▶ [REQUIRED WORK] Please repeat the listing below exactly, but do not include its pictures.

▶ [THE DATA]

----

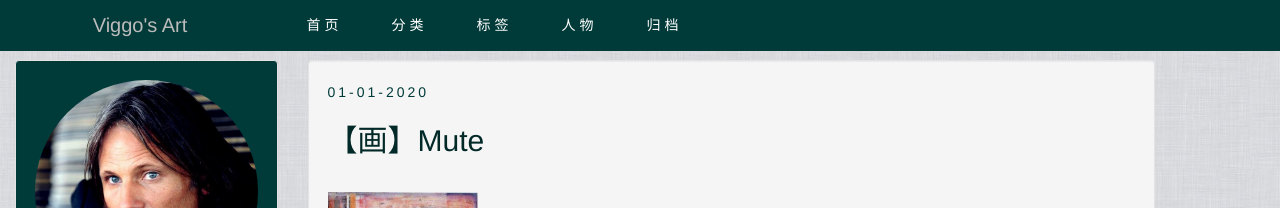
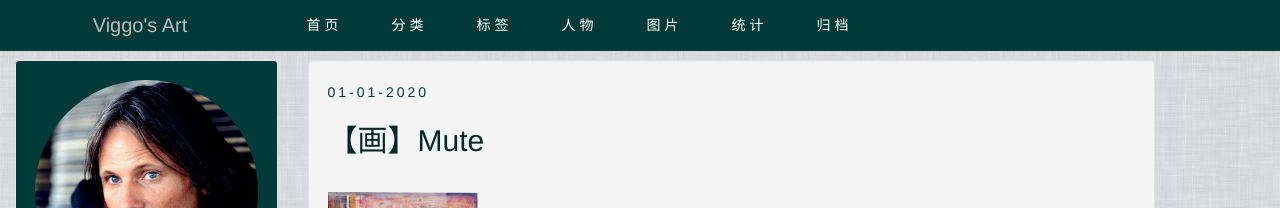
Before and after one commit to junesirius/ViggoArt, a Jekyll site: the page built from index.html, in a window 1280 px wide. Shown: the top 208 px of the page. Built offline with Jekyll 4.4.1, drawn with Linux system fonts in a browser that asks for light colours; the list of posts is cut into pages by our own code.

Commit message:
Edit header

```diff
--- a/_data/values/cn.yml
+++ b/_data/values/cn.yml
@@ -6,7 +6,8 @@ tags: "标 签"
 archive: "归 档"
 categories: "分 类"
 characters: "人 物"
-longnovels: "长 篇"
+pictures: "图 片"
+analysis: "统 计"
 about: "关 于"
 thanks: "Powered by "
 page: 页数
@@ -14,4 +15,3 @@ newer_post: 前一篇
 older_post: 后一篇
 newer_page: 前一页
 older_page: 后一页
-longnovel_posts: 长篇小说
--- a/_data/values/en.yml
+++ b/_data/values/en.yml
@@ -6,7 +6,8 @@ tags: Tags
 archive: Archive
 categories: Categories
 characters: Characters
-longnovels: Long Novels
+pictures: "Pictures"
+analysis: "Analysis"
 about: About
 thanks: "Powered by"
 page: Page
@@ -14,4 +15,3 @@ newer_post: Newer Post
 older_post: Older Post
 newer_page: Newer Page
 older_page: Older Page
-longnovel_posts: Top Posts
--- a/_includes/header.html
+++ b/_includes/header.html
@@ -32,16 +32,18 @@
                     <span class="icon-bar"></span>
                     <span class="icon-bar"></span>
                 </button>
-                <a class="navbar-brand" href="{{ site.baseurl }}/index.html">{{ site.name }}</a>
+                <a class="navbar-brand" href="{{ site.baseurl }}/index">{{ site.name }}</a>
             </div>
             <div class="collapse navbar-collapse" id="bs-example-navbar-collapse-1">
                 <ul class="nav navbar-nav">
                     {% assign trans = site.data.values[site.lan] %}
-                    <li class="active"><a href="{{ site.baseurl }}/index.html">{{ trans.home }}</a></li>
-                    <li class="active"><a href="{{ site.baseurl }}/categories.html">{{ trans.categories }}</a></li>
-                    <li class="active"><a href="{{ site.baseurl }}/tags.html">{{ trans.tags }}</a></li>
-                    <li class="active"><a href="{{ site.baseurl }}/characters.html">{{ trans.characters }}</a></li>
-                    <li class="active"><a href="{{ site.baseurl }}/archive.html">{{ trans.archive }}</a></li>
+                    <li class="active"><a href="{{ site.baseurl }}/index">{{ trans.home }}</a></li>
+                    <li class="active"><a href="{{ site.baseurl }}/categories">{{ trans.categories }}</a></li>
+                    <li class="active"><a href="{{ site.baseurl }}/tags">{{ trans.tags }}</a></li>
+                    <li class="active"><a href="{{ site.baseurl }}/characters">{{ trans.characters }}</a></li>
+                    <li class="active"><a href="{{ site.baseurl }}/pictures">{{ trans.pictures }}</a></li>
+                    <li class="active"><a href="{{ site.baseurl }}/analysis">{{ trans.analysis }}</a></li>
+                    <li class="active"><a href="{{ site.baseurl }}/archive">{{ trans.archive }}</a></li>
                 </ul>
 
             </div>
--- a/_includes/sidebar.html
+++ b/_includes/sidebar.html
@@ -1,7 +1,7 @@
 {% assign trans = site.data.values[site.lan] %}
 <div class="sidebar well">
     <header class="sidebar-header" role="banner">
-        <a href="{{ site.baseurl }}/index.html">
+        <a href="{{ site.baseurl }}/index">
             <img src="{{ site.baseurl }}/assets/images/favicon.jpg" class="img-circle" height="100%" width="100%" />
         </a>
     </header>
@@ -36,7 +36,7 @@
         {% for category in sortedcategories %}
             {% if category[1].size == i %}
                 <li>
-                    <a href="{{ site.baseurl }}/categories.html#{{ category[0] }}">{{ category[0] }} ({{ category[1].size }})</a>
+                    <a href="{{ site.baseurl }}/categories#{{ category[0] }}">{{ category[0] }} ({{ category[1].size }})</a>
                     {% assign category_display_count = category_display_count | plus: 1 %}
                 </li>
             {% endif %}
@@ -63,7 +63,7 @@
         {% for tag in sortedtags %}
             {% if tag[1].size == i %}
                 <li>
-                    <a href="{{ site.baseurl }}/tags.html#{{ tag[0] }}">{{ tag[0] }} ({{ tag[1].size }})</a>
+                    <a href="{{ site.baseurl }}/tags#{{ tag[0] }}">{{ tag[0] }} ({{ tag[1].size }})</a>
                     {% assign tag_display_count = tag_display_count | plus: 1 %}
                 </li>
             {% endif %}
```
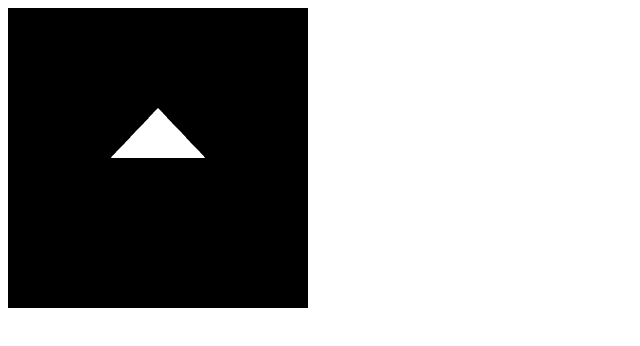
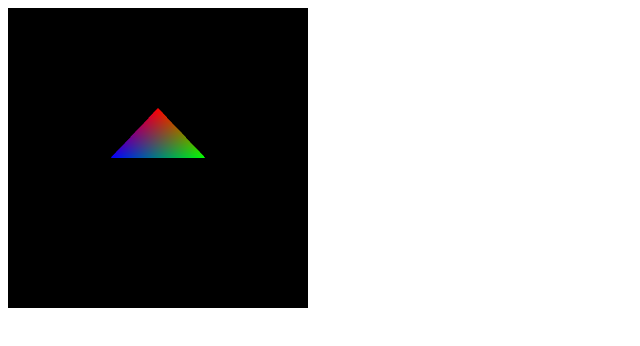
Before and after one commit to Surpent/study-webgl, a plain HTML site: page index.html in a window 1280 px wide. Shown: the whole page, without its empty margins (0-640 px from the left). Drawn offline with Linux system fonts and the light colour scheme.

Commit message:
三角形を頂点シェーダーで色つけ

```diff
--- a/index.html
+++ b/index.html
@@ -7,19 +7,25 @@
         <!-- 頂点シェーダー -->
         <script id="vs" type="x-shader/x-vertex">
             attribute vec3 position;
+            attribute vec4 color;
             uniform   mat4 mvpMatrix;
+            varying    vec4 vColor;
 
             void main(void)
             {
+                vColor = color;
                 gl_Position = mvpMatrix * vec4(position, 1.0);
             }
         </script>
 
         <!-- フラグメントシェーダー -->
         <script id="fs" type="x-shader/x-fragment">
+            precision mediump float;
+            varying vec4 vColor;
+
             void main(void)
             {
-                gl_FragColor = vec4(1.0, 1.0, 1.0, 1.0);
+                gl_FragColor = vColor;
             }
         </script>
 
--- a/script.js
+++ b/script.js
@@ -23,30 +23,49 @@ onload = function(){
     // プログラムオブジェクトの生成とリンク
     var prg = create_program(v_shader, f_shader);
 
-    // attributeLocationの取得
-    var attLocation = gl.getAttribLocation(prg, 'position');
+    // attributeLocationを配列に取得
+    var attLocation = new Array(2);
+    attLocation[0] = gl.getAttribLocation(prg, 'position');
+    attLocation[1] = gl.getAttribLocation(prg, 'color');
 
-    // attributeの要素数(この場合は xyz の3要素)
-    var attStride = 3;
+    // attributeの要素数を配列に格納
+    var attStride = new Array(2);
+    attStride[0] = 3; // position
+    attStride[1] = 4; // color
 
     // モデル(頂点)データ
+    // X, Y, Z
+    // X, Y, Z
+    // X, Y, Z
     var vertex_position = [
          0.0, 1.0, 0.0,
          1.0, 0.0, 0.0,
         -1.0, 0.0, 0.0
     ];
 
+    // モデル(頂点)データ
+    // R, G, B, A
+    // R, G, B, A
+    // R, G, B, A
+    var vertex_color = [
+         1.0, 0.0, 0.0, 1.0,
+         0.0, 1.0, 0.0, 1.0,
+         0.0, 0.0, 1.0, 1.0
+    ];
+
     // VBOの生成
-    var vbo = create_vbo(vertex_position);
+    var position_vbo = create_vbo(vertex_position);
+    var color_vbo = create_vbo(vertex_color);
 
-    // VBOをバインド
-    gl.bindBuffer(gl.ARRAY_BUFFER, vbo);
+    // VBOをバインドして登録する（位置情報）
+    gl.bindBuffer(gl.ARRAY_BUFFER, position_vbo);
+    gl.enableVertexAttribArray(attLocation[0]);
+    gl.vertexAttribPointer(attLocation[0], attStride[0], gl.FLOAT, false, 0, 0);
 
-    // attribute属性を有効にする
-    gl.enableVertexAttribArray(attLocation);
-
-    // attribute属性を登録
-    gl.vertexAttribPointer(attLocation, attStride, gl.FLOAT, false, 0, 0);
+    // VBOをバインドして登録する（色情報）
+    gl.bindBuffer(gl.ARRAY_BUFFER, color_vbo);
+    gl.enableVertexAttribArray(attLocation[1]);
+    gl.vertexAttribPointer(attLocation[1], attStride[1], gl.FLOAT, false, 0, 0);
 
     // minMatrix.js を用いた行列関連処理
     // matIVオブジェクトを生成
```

----

▶ [EXPECTED ANSWER]
Before and after one commit to junesirius/ViggoArt, a Jekyll site: the page built from index.html, in a window 1280 px wide. Shown: the top 208 px of the page. Built offline with Jekyll 4.4.1, drawn with Linux system fonts in a browser that asks for light colours; the list of posts is cut into pages by our own code.

Commit message:
Edit header

```diff
--- a/_data/values/cn.yml
+++ b/_data/values/cn.yml
@@ -6,7 +6,8 @@ tags: "标 签"
 archive: "归 档"
 categories: "分 类"
 characters: "人 物"
-longnovels: "长 篇"
+pictures: "图 片"
+analysis: "统 计"
 about: "关 于"
 thanks: "Powered by "
 page: 页数
@@ -14,4 +15,3 @@ newer_post: 前一篇
 older_post: 后一篇
 newer_page: 前一页
 older_page: 后一页
-longnovel_posts: 长篇小说
--- a/_data/values/en.yml
+++ b/_data/values/en.yml
@@ -6,7 +6,8 @@ tags: Tags
 archive: Archive
 categories: Categories
 characters: Characters
-longnovels: Long Novels
+pictures: "Pictures"
+analysis: "Analysis"
 about: About
 thanks: "Powered by"
 page: Page
@@ -14,4 +15,3 @@ newer_post: Newer Post
 older_post: Older Post
 newer_page: Newer Page
 older_page: Older Page
-longnovel_posts: Top Posts
--- a/_includes/header.html
+++ b/_includes/header.html
@@ -32,16 +32,18 @@
                     <span class="icon-bar"></span>
                     <span class="icon-bar"></span>
                 </button>
-                <a class="navbar-brand" href="{{ site.baseurl }}/index.html">{{ site.name }}</a>
+                <a class="navbar-brand" href="{{ site.baseurl }}/index">{{ site.name }}</a>
             </div>
             <div class="collapse navbar-collapse" id="bs-example-navbar-collapse-1">
                 <ul class="nav navbar-nav">
                     {% assign trans = site.data.values[site.lan] %}
-                    <li class="active"><a href="{{ site.baseurl }}/index.html">{{ trans.home }}</a></li>
-                    <li class="active"><a href="{{ site.baseurl }}/categories.html">{{ trans.categories }}</a></li>
-                    <li class="active"><a href="{{ site.baseurl }}/tags.html">{{ trans.tags }}</a></li>
-                    <li class="active"><a href="{{ site.baseurl }}/characters.html">{{ trans.characters }}</a></li>
-                    <li class="active"><a href="{{ site.baseurl }}/archive.html">{{ trans.archive }}</a></li>
+                    <li class="active"><a href="{{ site.baseurl }}/index">{{ trans.home }}</a></li>
+                    <li class="active"><a href="{{ site.baseurl }}/categories">{{ trans.categories }}</a></li>
+                    <li class="active"><a href="{{ site.baseurl }}/tags">{{ trans.tags }}</a></li>
+                    <li class="active"><a href="{{ site.baseurl }}/characters">{{ trans.characters }}</a></li>
+                    <li class="active"><a href="{{ site.baseurl }}/pictures">{{ trans.pictures }}</a></li>
+                    <li class="active"><a href="{{ site.baseurl }}/analysis">{{ trans.analysis }}</a></li>
+                    <li class="active"><a href="{{ site.baseurl }}/archive">{{ trans.archive }}</a></li>
                 </ul>
 
             </div>
--- a/_includes/sidebar.html
+++ b/_includes/sidebar.html
@@ -1,7 +1,7 @@
 {% assign trans = site.data.values[site.lan] %}
 <div class="sidebar well">
     <header class="sidebar-header" role="banner">
-        <a href="{{ site.baseurl }}/index.html">
+        <a href="{{ site.baseurl }}/index">
             <img src="{{ site.baseurl }}/assets/images/favicon.jpg" class="img-circle" height="100%" width="100%" />
         </a>
     </header>
@@ -36,7 +36,7 @@
         {% for category in sortedcategories %}
             {% if category[1].size == i %}
                 <li>
-                    <a href="{{ site.baseurl }}/categories.html#{{ category[0] }}">{{ category[0] }} ({{ category[1].size }})</a>
+                    <a href="{{ site.baseurl }}/categories#{{ category[0] }}">{{ category[0] }} ({{ category[1].size }})</a>
                     {% assign category_display_count = category_display_count | plus: 1 %}
                 </li>
             {% endif %}
@@ -63,7 +63,7 @@
         {% for tag in sortedtags %}
             {% if tag[1].size == i %}
                 <li>
-                    <a href="{{ site.baseurl }}/tags.html#{{ tag[0] }}">{{ tag[0] }} ({{ tag[1].size }})</a>
+                    <a href="{{ site.baseurl }}/tags#{{ tag[0] }}">{{ tag[0] }} ({{ tag[1].size }})</a>
                     {% assign tag_display_count = tag_display_count | plus: 1 %}
                 </li>
             {% endif %}
```
Before and after one commit to Surpent/study-webgl, a plain HTML site: page index.html in a window 1280 px wide. Shown: the whole page, without its empty margins (0-640 px from the left). Drawn offline with Linux system fonts and the light colour scheme.

Commit message:
三角形を頂点シェーダーで色つけ

```diff
--- a/index.html
+++ b/index.html
@@ -7,19 +7,25 @@
         <!-- 頂点シェーダー -->
         <script id="vs" type="x-shader/x-vertex">
             attribute vec3 position;
+            attribute vec4 color;
             uniform   mat4 mvpMatrix;
+            varying    vec4 vColor;
 
             void main(void)
             {
+                vColor = color;
                 gl_Position = mvpMatrix * vec4(position, 1.0);
             }
         </script>
 
         <!-- フラグメントシェーダー -->
         <script id="fs" type="x-shader/x-fragment">
+            precision mediump float;
+            varying vec4 vColor;
+
             void main(void)
             {
-                gl_FragColor = vec4(1.0, 1.0, 1.0, 1.0);
+                gl_FragColor = vColor;
             }
         </script>
 
--- a/script.js
+++ b/script.js
@@ -23,30 +23,49 @@ onload = function(){
     // プログラムオブジェクトの生成とリンク
     var prg = create_program(v_shader, f_shader);
 
-    // attributeLocationの取得
-    var attLocation = gl.getAttribLocation(prg, 'position');
+    // attributeLocationを配列に取得
+    var attLocation = new Array(2);
+    attLocation[0] = gl.getAttribLocation(prg, 'position');
+    attLocation[1] = gl.getAttribLocation(prg, 'color');
 
-    // attributeの要素数(この場合は xyz の3要素)
-    var attStride = 3;
+    // attributeの要素数を配列に格納
+    var attStride = new Array(2);
+    attStride[0] = 3; // position
+    attStride[1] = 4; // color
 
     // モデル(頂点)データ
+    // X, Y, Z
+    // X, Y, Z
+    // X, Y, Z
     var vertex_position = [
          0.0, 1.0, 0.0,
          1.0, 0.0, 0.0,
         -1.0, 0.0, 0.0
     ];
 
+    // モデル(頂点)データ
+    // R, G, B, A
+    // R, G, B, A
+    // R, G, B, A
+    var vertex_color = [
+         1.0, 0.0, 0.0, 1.0,
+         0.0, 1.0, 0.0, 1.0,
+         0.0, 0.0, 1.0, 1.0
+    ];
+
     // VBOの生成
-    var vbo = create_vbo(vertex_position);
+    var position_vbo = create_vbo(vertex_position);
+    var color_vbo = create_vbo(vertex_color);
 
-    // VBOをバインド
-    gl.bindBuffer(gl.ARRAY_BUFFER, vbo);
+    // VBOをバインドして登録する（位置情報）
+    gl.bindBuffer(gl.ARRAY_BUFFER, position_vbo);
+    gl.enableVertexAttribArray(attLocation[0]);
+    gl.vertexAttribPointer(attLocation[0], attStride[0], gl.FLOAT, false, 0, 0);
 
-    // attribute属性を有効にする
-    gl.enableVertexAttribArray(attLocation);
-
-    // attribute属性を登録
-    gl.vertexAttribPointer(attLocation, attStride, gl.FLOAT, false, 0, 0);
+    // VBOをバインドして登録する（色情報）
+    gl.bindBuffer(gl.ARRAY_BUFFER, color_vbo);
+    gl.enableVertexAttribArray(attLocation[1]);
+    gl.vertexAttribPointer(attLocation[1], attStride[1], gl.FLOAT, false, 0, 0);
 
     // minMatrix.js を用いた行列関連処理
     // matIVオブジェクトを生成
```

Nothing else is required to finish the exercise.